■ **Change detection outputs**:
= = =

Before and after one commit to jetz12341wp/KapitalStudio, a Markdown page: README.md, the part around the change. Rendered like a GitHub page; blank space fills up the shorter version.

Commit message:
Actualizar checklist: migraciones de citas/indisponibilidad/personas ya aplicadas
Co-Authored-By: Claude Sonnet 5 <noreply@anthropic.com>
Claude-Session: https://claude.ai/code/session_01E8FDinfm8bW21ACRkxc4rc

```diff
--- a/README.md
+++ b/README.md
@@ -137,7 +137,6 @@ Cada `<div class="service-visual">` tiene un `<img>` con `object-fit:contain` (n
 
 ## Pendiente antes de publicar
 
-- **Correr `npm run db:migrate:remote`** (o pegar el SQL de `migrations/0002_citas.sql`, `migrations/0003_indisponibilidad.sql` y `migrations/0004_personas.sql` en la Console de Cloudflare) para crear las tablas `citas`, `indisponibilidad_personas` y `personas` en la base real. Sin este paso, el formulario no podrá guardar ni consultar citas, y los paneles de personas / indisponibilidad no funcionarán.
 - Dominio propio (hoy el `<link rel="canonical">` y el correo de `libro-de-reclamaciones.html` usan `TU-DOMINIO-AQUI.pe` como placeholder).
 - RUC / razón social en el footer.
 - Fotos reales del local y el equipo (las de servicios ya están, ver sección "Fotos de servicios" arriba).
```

= = =

■ **What is expected**: The reply is a bare number: how many lines above include "Claude".

■ **Solution for this problem**: 2